After completing the painting practice exercises, we look to mathematics for instruction. I do a guided hands-on lesson on basic geometry tools (with an amusing, engaging story to illustrate the concepts). We learn the correct way to measure with a ruler, and how to manipulate bow compasses and protractors. We use these tools to divide circles into 4, 6, 8, 10, and 12 equal parts.I use the mandala project to bring in the last of the important concepts in 5th grade art, that of art as a vehicle for the expression of ideas, beliefs and feelings. We look at the historical meaning and examples of the mandala, and then look at a wide variety of student examples. I emphasize personal expression…the idea that art is ‘vision made visual’. This is a critical concept for students at this age, because it is now that they need to understand that they can express themselves in art in their own unique way.
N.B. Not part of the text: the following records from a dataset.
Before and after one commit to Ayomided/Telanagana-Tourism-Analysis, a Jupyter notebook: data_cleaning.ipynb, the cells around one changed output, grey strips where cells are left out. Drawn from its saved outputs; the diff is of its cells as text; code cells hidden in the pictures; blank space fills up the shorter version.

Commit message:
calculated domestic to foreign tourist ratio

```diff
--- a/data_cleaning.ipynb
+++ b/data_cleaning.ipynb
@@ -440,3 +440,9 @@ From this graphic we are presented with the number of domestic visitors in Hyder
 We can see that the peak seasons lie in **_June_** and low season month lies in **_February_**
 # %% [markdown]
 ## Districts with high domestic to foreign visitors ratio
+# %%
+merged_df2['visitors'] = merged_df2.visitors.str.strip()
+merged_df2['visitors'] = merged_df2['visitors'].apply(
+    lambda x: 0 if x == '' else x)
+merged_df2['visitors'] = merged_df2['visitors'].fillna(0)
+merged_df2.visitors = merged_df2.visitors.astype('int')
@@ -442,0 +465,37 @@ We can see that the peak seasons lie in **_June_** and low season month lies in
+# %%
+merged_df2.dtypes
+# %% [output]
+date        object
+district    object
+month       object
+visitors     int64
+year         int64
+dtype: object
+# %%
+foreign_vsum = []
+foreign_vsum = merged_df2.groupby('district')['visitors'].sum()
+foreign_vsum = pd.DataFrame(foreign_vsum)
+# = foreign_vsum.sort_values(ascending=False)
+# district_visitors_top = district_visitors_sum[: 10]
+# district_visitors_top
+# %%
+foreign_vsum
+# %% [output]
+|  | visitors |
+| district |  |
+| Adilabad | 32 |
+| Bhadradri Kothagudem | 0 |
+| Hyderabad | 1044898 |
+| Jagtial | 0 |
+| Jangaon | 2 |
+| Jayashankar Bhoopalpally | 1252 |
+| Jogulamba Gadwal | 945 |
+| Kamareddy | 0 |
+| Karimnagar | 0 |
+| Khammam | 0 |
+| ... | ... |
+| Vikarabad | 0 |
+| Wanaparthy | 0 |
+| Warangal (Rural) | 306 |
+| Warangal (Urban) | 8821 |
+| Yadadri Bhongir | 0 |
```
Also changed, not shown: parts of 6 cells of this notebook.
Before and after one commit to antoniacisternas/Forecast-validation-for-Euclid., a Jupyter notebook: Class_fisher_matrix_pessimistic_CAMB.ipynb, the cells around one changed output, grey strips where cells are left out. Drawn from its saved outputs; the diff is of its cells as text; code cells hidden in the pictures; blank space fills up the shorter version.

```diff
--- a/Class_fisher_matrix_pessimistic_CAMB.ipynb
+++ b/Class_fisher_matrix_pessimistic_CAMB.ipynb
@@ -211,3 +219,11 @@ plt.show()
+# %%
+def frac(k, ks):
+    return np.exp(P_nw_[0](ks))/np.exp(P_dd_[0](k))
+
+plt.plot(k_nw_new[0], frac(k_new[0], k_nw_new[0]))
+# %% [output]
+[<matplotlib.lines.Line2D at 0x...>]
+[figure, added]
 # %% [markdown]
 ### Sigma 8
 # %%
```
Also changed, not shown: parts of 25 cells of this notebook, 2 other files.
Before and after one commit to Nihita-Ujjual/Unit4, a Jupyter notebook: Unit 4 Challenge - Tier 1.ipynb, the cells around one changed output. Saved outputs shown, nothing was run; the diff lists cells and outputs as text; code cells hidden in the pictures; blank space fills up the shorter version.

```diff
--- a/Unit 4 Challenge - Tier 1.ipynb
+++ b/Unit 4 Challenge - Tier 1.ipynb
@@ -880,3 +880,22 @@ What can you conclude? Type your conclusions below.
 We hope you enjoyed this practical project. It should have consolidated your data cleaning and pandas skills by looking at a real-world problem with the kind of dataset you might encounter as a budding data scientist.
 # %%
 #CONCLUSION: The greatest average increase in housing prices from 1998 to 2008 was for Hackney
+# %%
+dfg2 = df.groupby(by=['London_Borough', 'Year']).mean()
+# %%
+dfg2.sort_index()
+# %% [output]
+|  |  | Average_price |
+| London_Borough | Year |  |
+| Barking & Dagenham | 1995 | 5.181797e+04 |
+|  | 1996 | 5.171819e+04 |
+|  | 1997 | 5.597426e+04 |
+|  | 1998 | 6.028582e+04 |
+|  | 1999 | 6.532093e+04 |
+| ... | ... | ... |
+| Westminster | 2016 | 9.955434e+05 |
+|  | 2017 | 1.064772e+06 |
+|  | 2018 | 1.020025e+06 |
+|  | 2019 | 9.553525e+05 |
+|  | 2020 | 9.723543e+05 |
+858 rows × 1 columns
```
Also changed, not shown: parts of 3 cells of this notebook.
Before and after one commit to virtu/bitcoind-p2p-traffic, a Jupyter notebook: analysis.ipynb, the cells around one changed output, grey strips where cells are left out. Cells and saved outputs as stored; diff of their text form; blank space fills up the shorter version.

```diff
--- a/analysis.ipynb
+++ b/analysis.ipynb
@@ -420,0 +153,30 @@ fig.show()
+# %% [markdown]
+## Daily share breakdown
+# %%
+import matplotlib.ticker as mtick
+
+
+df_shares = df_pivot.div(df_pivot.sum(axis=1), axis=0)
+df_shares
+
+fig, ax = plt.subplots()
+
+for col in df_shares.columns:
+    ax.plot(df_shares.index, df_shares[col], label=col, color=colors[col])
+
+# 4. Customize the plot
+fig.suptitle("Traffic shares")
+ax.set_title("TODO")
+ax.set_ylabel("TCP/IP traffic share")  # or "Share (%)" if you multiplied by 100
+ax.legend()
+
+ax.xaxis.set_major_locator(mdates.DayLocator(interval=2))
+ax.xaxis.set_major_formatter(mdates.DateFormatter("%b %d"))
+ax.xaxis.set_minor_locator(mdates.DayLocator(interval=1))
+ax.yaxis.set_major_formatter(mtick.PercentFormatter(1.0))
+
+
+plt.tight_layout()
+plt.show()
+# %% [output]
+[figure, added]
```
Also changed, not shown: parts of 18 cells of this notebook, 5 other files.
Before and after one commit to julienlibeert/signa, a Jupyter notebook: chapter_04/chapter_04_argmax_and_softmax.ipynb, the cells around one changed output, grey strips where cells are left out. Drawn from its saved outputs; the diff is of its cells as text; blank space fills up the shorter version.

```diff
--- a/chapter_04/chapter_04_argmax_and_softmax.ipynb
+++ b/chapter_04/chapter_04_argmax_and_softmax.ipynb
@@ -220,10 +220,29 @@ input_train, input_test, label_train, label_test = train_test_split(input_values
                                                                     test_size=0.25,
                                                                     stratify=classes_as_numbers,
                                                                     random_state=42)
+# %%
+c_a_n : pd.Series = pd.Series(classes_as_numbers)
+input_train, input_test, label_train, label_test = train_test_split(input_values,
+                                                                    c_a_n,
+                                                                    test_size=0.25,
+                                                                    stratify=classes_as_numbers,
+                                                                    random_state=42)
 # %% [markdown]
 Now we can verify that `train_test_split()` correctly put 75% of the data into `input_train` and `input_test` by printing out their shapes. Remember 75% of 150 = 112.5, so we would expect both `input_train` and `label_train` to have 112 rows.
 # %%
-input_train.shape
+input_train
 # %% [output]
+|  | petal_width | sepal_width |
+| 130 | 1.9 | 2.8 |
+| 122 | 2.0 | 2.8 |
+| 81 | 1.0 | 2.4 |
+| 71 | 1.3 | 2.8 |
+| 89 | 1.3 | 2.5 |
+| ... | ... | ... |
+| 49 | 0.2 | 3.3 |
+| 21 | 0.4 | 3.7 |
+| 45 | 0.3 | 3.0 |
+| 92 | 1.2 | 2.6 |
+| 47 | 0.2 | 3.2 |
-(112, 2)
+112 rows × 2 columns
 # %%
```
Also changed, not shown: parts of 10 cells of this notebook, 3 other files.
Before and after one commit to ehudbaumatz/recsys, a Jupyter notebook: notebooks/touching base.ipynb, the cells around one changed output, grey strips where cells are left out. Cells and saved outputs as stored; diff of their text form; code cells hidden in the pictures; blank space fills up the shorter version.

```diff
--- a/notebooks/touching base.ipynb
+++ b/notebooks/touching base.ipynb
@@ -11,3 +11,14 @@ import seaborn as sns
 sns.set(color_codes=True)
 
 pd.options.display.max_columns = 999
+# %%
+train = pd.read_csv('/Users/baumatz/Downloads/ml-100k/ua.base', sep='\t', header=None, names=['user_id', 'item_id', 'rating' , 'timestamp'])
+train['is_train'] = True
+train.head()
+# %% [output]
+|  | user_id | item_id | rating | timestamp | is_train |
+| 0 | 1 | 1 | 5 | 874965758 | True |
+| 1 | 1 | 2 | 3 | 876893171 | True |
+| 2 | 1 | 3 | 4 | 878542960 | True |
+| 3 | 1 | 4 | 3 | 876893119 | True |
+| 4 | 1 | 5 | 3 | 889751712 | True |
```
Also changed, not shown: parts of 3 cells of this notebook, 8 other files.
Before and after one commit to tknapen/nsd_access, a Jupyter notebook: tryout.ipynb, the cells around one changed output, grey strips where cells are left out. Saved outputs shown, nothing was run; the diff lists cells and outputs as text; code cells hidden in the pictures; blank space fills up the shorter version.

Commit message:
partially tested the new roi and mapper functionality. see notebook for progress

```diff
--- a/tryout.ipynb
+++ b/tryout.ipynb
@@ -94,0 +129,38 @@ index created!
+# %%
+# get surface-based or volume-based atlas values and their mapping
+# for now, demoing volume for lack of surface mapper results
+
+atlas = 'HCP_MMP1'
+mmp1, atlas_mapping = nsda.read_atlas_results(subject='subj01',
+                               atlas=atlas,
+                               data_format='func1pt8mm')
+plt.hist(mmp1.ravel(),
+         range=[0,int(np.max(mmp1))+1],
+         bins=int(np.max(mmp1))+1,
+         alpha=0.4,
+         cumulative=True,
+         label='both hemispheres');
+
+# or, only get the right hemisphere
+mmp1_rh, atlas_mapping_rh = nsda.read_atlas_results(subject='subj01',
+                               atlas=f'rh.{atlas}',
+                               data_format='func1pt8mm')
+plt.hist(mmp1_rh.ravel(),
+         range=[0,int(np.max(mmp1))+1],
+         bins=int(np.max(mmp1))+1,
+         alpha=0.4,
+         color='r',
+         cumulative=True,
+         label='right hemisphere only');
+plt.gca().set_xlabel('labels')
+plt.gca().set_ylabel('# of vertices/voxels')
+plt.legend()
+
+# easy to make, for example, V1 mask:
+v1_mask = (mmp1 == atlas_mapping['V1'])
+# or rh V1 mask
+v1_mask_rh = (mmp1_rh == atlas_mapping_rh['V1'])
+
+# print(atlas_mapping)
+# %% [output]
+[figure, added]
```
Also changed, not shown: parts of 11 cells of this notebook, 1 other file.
Because students often compare their efforts to others around them, and make negative judgments about their own work, it is important for them to understand that there is no one ‘right way’ to make art.At the end of the mandala presentation, I give students their project parameters in the form of three simple instructions.They must use:
- circles within circles;
- at least three symbols from their important people, etc. grids;
- and repetition of designs and symbols.
I emphasize that ALL other decisions are theirs to make. This gives students permission to make their mandala a true personal expression of their own ideas, beliefs and feelings. When I question students later about what they enjoyed most about making their mandala, I often hear that they valued the freedom to express themselves as individuals, and not have to follow an externally mandated concept.
At the end of the semester, we prepare our final project for exhibit at the Arts Open House night. This is an important part of the curriculum, where students have the opportunity to show their hard work,and get feedback from family and friends.